Heart and Art Are Keys to Nursing, Graduates Told During Nurses Pinning Ceremony at Rhode Island College

Lauren Costa, a nursing graduate from Cranston, accepts congratulations from Dean Jane Williams.

Lauren Costa, a nursing graduate from Cranston, accepts congratulations from Dean Jane Williams.

The nursing profession can be summed up in two words – heart and art, according to speakers at the Rhode Island College School of Nursing Pinning Ceremony.

Nurses not only are experts when it comes to the anatomy and physiology of the heart, but they’re also the heart of the health care profession, said Ronald Pitt, vice president of academic affairs. Without nurses, he said, “there would be no health care, whatsoever.”

Linda Damon, vice president of patient care services at Butler Hospital, who provided the keynote address, concurred, saying the relationship between a nurse and a patient is at “the core of what you do – the core of what nursing is.”
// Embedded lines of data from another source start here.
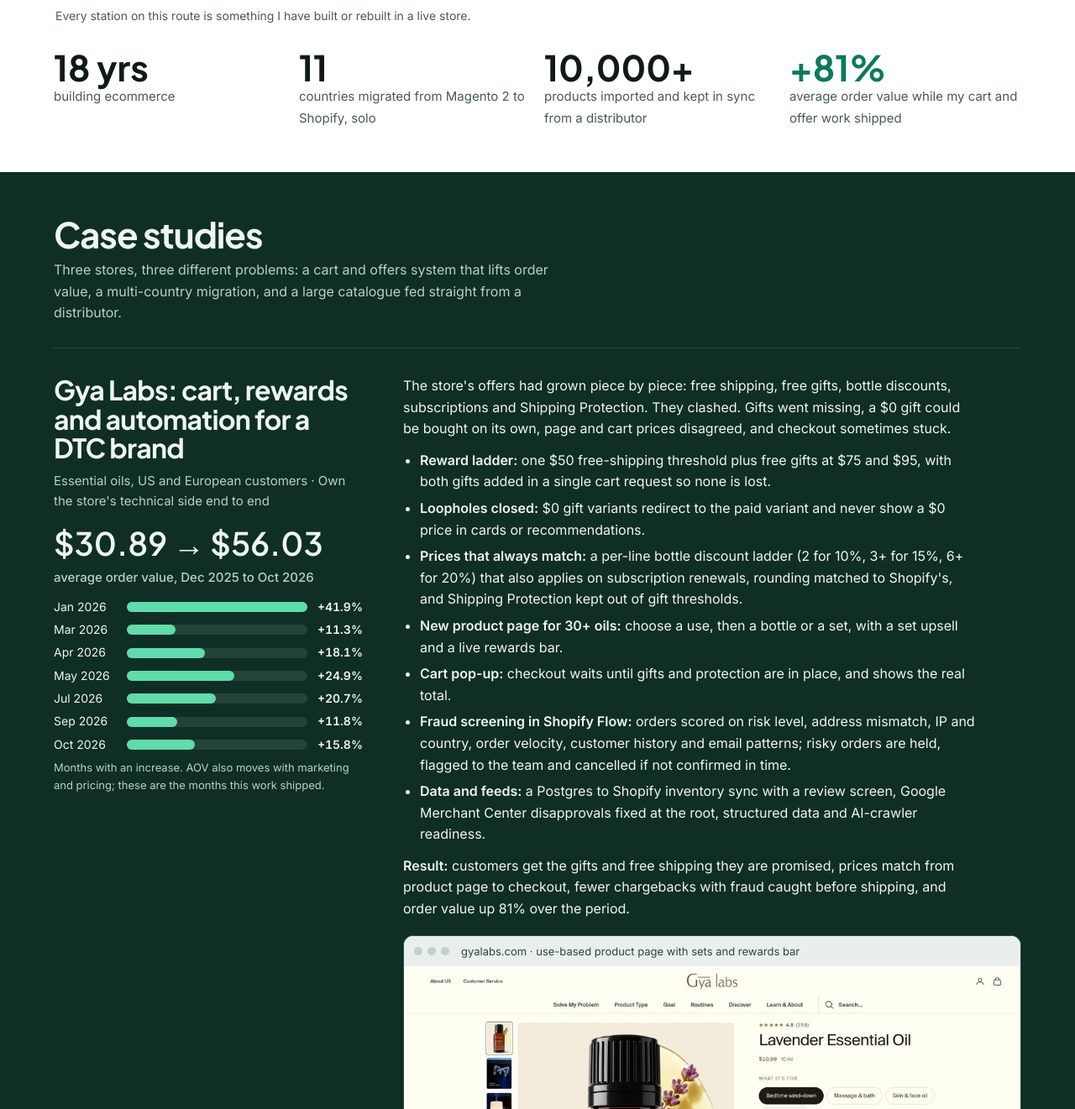
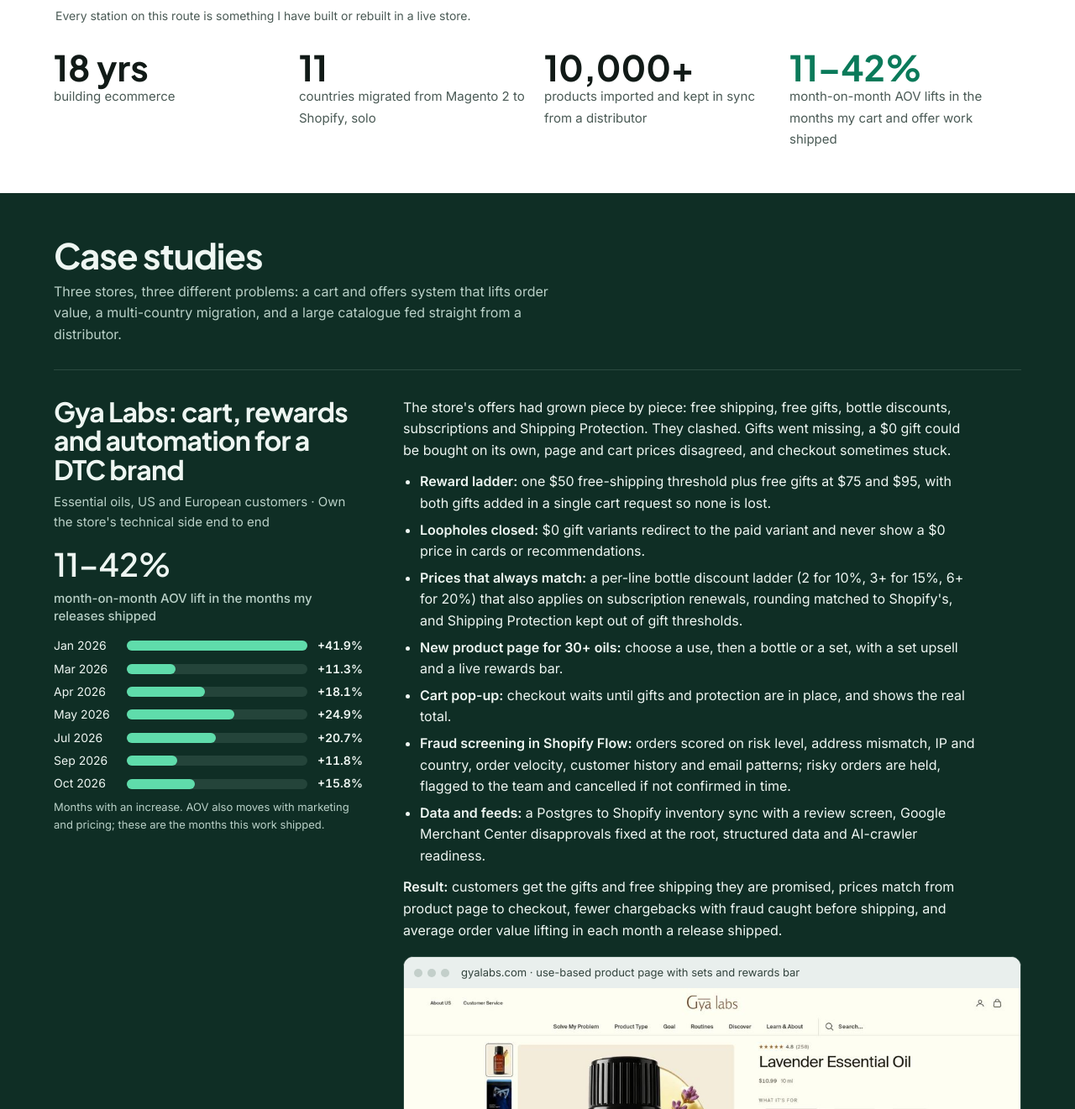
Before and after one commit to be-geeky/be-geeky.github.io, a plain HTML site: page index.html in a window 1280 px wide. Shown: the part 710-2031 px from the top of the page at 84% size. Drawn offline with Linux system fonts and the light colour scheme.

Commit message:
case study added

```diff
--- a/index.html
+++ b/index.html
@@ -117,7 +117,7 @@ footer{font-size:14px;padding:20px max(5vw,16px);border-top:1px solid var(--line
     <div class="stat"><b>18 yrs</b><span>building ecommerce</span></div>
     <div class="stat"><b>11</b><span>countries migrated from Magento 2 to Shopify, solo</span></div>
     <div class="stat"><b>10,000+</b><span>products imported and kept in sync from a distributor</span></div>
-    <div class="stat hot"><b>+81%</b><span>average order value while my cart and offer work shipped</span></div>
+    <div class="stat hot"><b>11–42%</b><span>month-on-month AOV lifts in the months my cart and offer work shipped</span></div>
   </div>
 </div></header>
 
@@ -129,7 +129,7 @@ footer{font-size:14px;padding:20px max(5vw,16px);border-top:1px solid var(--line
     <div>
       <h3>Gya Labs: cart, rewards and automation for a DTC brand</h3>
       <p class="meta soft">Essential oils, US and European customers · Own the store's technical side end to end</p>
-      <span class="big">$30.89 → $56.03<small class="soft">average order value, Dec 2025 to Oct 2026</small></span>
+      <span class="big">11–42%<small class="soft">month-on-month AOV lift in the months my releases shipped</small></span>
       <div class="aov" id="aov" aria-label="Monthly average order value increases"></div>
       <p class="soft" style="font-size:13px">Months with an increase. AOV also moves with marketing and pricing; these are the months this work shipped.</p>
     </div>
@@ -144,7 +144,7 @@ footer{font-size:14px;padding:20px max(5vw,16px);border-top:1px solid var(--line
         <li><b>Fraud screening in Shopify Flow:</b> orders scored on risk level, address mismatch, IP and country, order velocity, customer history and email patterns; risky orders are held, flagged to the team and cancelled if not confirmed in time.</li>
         <li><b>Data and feeds:</b> a Postgres to Shopify inventory sync with a review screen, Google Merchant Center disapprovals fixed at the root, structured data and AI-crawler readiness.</li>
       </ul>
-      <p><b>Result:</b> customers get the gifts and free shipping they are promised, prices match from product page to checkout, fewer chargebacks with fraud caught before shipping, and order value up 81% over the period.</p>
+      <p><b>Result:</b> customers get the gifts and free shipping they are promised, prices match from product page to checkout, fewer chargebacks with fraud caught before shipping, and average order value lifting in each month a release shipped.</p>
       <div class="shot"><div class="bar"><i></i><i></i><i></i><span>gyalabs.com · use-based product page with sets and rewards bar</span></div><div class="view" tabindex="0" aria-label="Scrollable screenshot of a Gya Labs product page"><img src="img/gyalabs-pdp.jpg" alt="Gya Labs Lavender product page: choose a use, single bottle or set options, free-shipping and gift progress bar, reviews and routine sections" loading="lazy"></div></div>
       <p class="shotcap soft">Scroll inside the frame to see the whole page.</p>
       <ul class="tags"><li>Liquid</li><li>Cart AJAX API</li><li>Shopify Flow</li><li>Postgres</li><li>Node.js</li><li>Google Merchant Center</li><li>JSON-LD</li></ul>
@@ -245,7 +245,7 @@ const st=[
  {n:"Supplier & ERP feeds",p:"Bytecart · Gya Labs"},
  {n:"Catalogue",p:"10,000+ products"},
  {n:"Storefront & PDP",p:"ALOGIC · Gya Labs"},
- {n:"Cart & rewards",p:"+81% AOV",hot:1},
+ {n:"Cart & rewards",p:"Higher AOV",hot:1},
  {n:"Fraud check",p:"Shopify Flow"},
  {n:"Order out",p:"Synced stock"}
 ];
```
That relationship is the heart of the profession, Damon told the nearly 100 nursing graduates, whose family and friends nearly filled the auditorium in Roberts Hall for the ceremony on Jan. 16.

Damon also noted that nursing is an art as well as a science, with nurses using a mix of education, training and communication skills to provide medical care in a variety of settings, in a variety of different ways.

“You’ve chosen the noblest profession,” Damon said, noting that a recent Gallup poll showed that people consider nursing to be the “the most trusted profession in the world.”

The pinning ceremony is a tradition for nursing school graduates, said Jane Williams, dean of the School of Nursing. She presented each graduate with a pin that includes both the Rhode Island College seal, with the flame representing knowledge, as well as the image of a lantern, like that once carried by Florence Nightingale, the founder of modern nursing.

Those symbols are significant, Williams said, because “we as nurses still strive to bring light and care to those in need.”

Damon also reminded the graduates that as they go into the field, whichever path of nursing they may choose: “Remember to listen. Remember your heart – and remember your art.”